No More Prompt Pay For Design Professionals

The Arizona Court of Appeals recently upheld a lower court ruling that greatly limits the application of Arizona’s Prompt Pay Act.  In RSP Architects Ltd. v. Five Star Development Resort Communities, LLC., 665 Ariz. Adv. Rep. 28 (Az App. 2013) the Arizona Court of Appeals ruled that the protections afforded by Arizona’s Prompt Pay Act only apply to construction professionals licensed by the Arizona Registrar of Contractors. The Arizona Court of Appeals explicitly found that the Prompt Pay Act does not apply to design professionals, architects and engineers, when they are performing normal architectural and engineering services.

RSP Architects was retained by Five Star Development, the owner, as the project architect to provide the design concept, construction documents, and construction administration for a development known as the Palmeraise.  For its services RSP Architects was to receive approximately $3,000,000.00.  Prior to completion of the project RSP Architects ceased to provide service and submitted a final invoice for its services.  Five Star Development never objected to any of the line items on the invoice nor the amount sought by RSP Architects in the invoice.

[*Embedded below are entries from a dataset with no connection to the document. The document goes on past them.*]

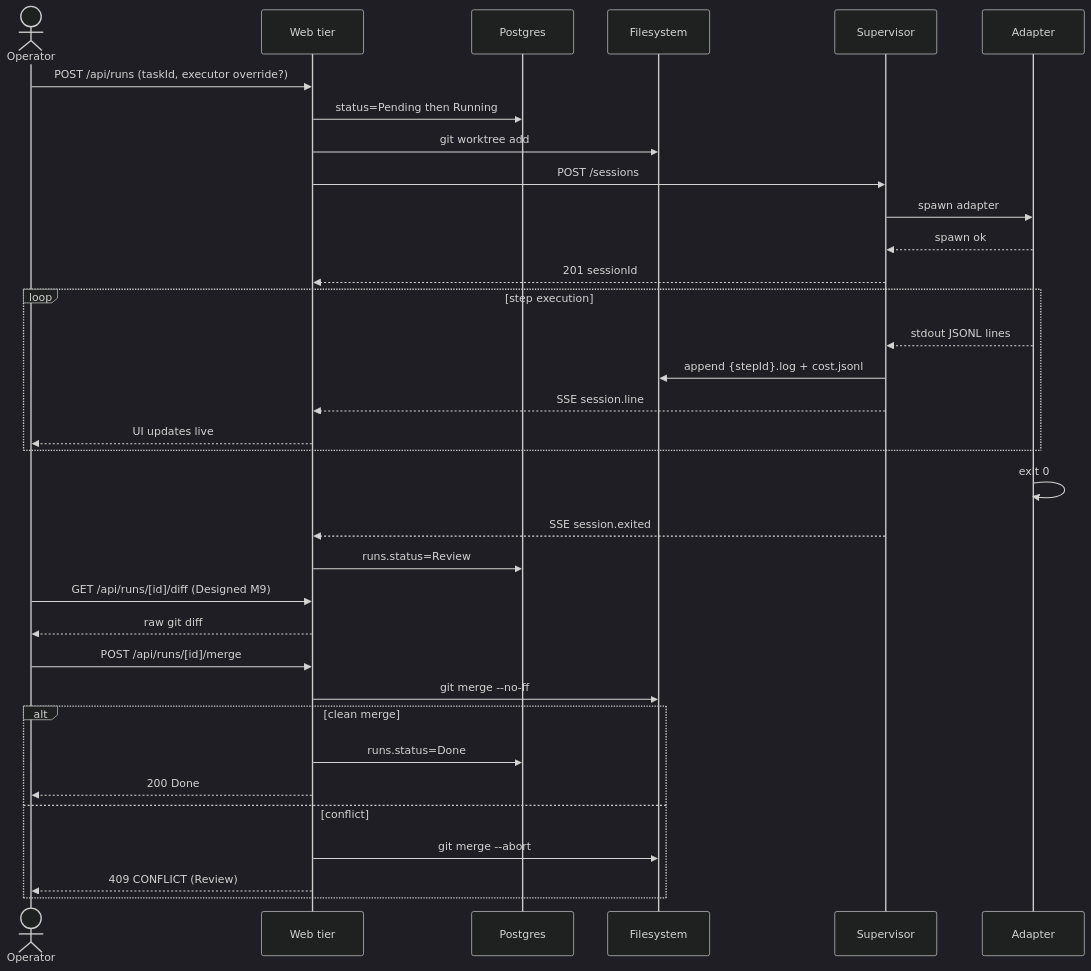
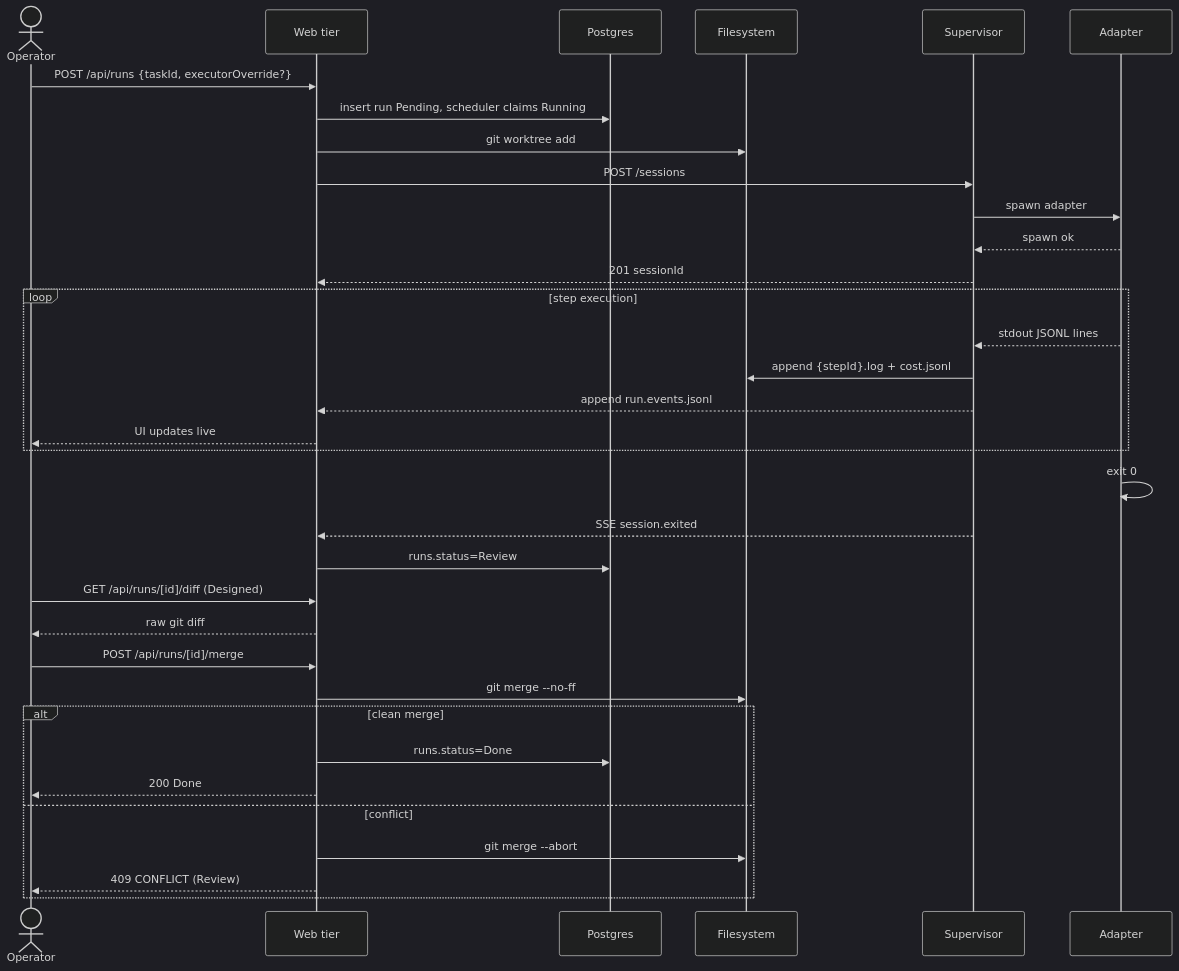
One commit to maister-dev/maister changed the second of 4 diagrams in docs/system-analytics/runs.md. Above: the diagram before and after it, drawn with Mermaid (dark theme). The commit also changed other lines of this file and 46 other files, not shown here.

````diff
--- a/docs/system-analytics/runs.md
+++ b/docs/system-analytics/runs.md
@@ -62,37 +62,37 @@
 ```mermaid
 sequenceDiagram
     actor U as Operator
     participant W as Web tier
     participant DB as Postgres
     participant FS as Filesystem
     participant SV as Supervisor
     participant A as Adapter
 
-    U->>W: POST /api/runs (taskId, executor override?)
-    W->>DB: status=Pending then Running
+    U->>W: POST /api/runs {taskId, executorOverride?}
+    W->>DB: insert run Pending, scheduler claims Running
     W->>FS: git worktree add
     W->>SV: POST /sessions
     SV->>A: spawn adapter
     A-->>SV: spawn ok
     SV-->>W: 201 sessionId
     loop step execution
         A-->>SV: stdout JSONL lines
         SV->>FS: append {stepId}.log + cost.jsonl
-        SV-->>W: SSE session.line
+        SV-->>W: append run.events.jsonl
         W-->>U: UI updates live
     end
     A->>A: exit 0
     SV-->>W: SSE session.exited
     W->>DB: runs.status=Review
-    U->>W: GET /api/runs/[id]/diff (Designed M9)
+    U->>W: GET /api/runs/[id]/diff (Designed)
     W-->>U: raw git diff
     U->>W: POST /api/runs/[id]/merge
     W->>FS: git merge --no-ff
     alt clean merge
         W->>DB: runs.status=Done
         W-->>U: 200 Done
     else conflict
         W->>FS: git merge --abort
         W-->>U: 409 CONFLICT (Review)
     end
 ```
````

RSP Architects claimed that pursuant to Arizona’s Prompt Pay Act, A.R.S. § 32-1129 et seq, Five Star Development had fourteen (14) days to issue a written objection to the invoice or else it was deemed approved and certified.  Once approved and certified, the owner has seven (7) days to pay the invoice.  A.R.S. § 32-1129.01(A).  Five Star Development did not timely object to the invoice so RSP Architects claimed that pursuant to the Prompt Pay Act, Five Star Development had no defense for its claim that RSP Architects was owed the full amount of the invoice.

In its analysis the Arizona Court of Appeals went through the legislative history of the Prompt Pay Act as well as other construction related statutes such as the anti-indemnity statute.  In doing so, the court found that the intent of the legislature was to not include design professionals such as architects or engineers.  The drafters of the legislature intended that the Prompt Pay Act would only apply to construction professionals licensed by the Arizona Registrar of Contractors.  The only exception to this is when architects and engineers are performing services that are construction services normally performed by construction professionals.  This, however, was not the case for RSP Architects as the construction administration services it contracted to perform are services performed normally by architects.

What this means for your company

Unless your company retains an architect or engineer to do the work that is normally only performed by a licensed contractor the Prompt Pay Act with its strict deadlines in responding to invoices does not apply.  In other words, without specific provisions stating otherwise in the contract with your design professional, there is no longer the rush to review and object to a design professional’s invoice within fourteen (14) days of receipt for fear that the invoice will be deemed approved and certified.  This, however, does not mean that your company can now indefinitely delay reviewing and paying the invoices submitted by architects and/or engineers.  In the future, expect to see design professionals attempt to incorporate into their services contracts terms and provisions reinstating the Prompt Pay protections which they have lost with the RSP Architects ruling.